I was under the impression that most particles in computational chemistry were treated as point charges. If this is true, wouldn't there be no need to include neutrons as a separate entity in ground state calculations? Or are particles not treated as point charges?
Depends on what you mean by 'computational chemistry'.
In the most common sense of the term, where the aim of a given calculation is determination of the electronic structure of a particular system, each entire nucleus is treated as a classical point charge/mass. Thus, neutrons are not explicitly accounted for, aside from their effect on the various nuclear masses in, say, vibrational frequency analysis or in estimates of the kinetic isotope effect.
If you're referring to quantum models of the nucleus, though, then this statement of yours is incorrect:
... most particles in computational chemistry [are] treated as point charges.
In these nuclear computations, if the nucleons were being treated classically it would be correct to say that they are treated as point particles since, as you correctly note, neutrons carry no charge, and proper representation of both the neutrons and protons is necessary in order to obtain an accurate model.

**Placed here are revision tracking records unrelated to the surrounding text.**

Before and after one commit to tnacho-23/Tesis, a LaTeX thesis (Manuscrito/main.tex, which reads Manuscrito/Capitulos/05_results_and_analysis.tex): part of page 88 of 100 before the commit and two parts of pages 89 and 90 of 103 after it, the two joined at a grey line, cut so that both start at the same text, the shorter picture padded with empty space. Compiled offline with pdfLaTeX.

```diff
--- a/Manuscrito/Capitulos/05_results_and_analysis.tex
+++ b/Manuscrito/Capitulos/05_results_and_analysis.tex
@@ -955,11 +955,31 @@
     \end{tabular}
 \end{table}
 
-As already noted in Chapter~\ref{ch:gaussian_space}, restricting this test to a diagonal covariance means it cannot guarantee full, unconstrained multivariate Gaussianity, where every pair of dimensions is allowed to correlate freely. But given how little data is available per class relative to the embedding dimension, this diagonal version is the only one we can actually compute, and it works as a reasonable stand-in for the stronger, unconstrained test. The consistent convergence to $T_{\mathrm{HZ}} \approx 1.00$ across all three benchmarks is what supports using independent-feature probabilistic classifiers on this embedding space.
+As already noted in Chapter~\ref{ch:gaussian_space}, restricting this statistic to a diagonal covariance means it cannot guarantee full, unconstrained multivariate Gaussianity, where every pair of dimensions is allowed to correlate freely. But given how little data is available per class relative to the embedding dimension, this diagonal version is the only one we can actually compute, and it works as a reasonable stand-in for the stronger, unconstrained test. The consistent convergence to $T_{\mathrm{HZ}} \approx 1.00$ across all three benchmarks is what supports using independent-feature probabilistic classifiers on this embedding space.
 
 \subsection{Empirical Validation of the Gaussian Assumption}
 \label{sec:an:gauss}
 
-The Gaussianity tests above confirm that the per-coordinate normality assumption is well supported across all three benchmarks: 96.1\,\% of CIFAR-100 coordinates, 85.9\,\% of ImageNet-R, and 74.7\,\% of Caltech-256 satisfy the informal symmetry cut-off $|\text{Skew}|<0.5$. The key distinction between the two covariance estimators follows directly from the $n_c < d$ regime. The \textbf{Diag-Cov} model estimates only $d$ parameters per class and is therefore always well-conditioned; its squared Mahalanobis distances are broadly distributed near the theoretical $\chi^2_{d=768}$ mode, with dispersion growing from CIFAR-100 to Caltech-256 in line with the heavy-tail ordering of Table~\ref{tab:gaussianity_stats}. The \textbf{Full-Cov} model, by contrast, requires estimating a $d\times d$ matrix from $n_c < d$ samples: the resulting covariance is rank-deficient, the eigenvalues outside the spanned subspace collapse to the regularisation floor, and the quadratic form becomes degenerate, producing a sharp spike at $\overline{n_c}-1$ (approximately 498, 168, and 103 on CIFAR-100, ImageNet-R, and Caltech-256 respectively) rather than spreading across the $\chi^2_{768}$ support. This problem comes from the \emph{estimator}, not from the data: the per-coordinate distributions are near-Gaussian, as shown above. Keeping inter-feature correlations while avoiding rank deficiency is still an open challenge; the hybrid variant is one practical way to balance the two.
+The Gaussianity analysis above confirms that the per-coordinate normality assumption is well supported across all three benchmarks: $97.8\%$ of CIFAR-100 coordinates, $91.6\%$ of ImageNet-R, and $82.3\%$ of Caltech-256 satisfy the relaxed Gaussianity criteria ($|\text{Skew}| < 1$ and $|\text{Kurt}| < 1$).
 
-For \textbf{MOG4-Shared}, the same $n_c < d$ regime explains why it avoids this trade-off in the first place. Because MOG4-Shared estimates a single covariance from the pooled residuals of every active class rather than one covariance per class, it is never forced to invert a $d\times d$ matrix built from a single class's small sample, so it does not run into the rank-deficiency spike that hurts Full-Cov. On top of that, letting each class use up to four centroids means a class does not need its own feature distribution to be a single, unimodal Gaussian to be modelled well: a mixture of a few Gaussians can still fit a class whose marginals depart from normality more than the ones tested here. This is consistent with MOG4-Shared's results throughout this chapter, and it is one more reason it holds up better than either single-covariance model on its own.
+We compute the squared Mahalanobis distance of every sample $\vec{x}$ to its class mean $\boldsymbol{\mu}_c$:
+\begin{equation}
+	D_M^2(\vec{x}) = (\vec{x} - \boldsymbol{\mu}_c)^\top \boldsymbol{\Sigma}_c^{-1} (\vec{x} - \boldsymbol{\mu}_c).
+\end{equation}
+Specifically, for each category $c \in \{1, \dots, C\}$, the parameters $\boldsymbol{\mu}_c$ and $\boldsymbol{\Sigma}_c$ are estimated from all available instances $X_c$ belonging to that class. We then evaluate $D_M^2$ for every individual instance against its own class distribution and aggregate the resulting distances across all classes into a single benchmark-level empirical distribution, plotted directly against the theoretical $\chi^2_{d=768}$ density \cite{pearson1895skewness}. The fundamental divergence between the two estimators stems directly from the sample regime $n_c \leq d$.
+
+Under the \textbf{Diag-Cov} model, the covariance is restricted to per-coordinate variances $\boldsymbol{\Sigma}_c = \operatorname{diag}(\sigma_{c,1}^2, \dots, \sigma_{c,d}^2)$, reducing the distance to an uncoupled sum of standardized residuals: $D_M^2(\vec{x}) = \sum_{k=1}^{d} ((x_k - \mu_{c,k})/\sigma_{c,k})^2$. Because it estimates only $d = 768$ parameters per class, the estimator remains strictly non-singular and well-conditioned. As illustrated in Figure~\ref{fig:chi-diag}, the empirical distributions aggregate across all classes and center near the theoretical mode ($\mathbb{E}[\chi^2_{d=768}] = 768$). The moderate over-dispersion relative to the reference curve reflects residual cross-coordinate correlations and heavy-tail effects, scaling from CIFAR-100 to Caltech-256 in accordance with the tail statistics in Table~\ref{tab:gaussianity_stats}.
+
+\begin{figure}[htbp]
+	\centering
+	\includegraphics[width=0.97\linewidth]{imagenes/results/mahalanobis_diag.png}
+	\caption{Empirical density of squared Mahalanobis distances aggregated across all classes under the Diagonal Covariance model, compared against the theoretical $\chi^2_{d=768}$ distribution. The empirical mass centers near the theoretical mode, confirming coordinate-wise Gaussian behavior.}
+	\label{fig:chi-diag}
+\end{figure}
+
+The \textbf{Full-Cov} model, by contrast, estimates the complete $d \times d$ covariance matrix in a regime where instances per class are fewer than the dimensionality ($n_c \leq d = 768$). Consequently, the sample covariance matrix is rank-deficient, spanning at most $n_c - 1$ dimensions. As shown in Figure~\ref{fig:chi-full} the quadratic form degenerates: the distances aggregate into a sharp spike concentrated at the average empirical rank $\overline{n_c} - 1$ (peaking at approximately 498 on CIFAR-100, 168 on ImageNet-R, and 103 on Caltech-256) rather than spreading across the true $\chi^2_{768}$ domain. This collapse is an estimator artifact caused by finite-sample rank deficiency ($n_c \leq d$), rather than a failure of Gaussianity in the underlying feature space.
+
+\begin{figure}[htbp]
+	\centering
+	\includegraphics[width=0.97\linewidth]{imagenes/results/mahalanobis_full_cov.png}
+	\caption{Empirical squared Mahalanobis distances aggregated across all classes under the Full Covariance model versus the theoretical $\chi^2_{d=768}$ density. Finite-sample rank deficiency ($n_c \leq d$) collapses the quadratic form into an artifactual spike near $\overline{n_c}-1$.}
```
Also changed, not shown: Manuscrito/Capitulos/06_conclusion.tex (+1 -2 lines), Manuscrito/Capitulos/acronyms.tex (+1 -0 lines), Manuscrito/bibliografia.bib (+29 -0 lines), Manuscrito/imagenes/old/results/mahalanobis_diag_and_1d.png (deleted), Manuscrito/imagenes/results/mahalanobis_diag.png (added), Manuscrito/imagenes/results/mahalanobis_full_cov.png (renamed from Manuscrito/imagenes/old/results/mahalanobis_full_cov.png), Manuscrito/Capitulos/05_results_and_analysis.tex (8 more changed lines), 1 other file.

However, as noted quite correctly by Mithoron in a comment, for quantum modeling of the nucleus, the protons and neutrons are not treated as particles but instead as contributors to the nuclear wavefunction.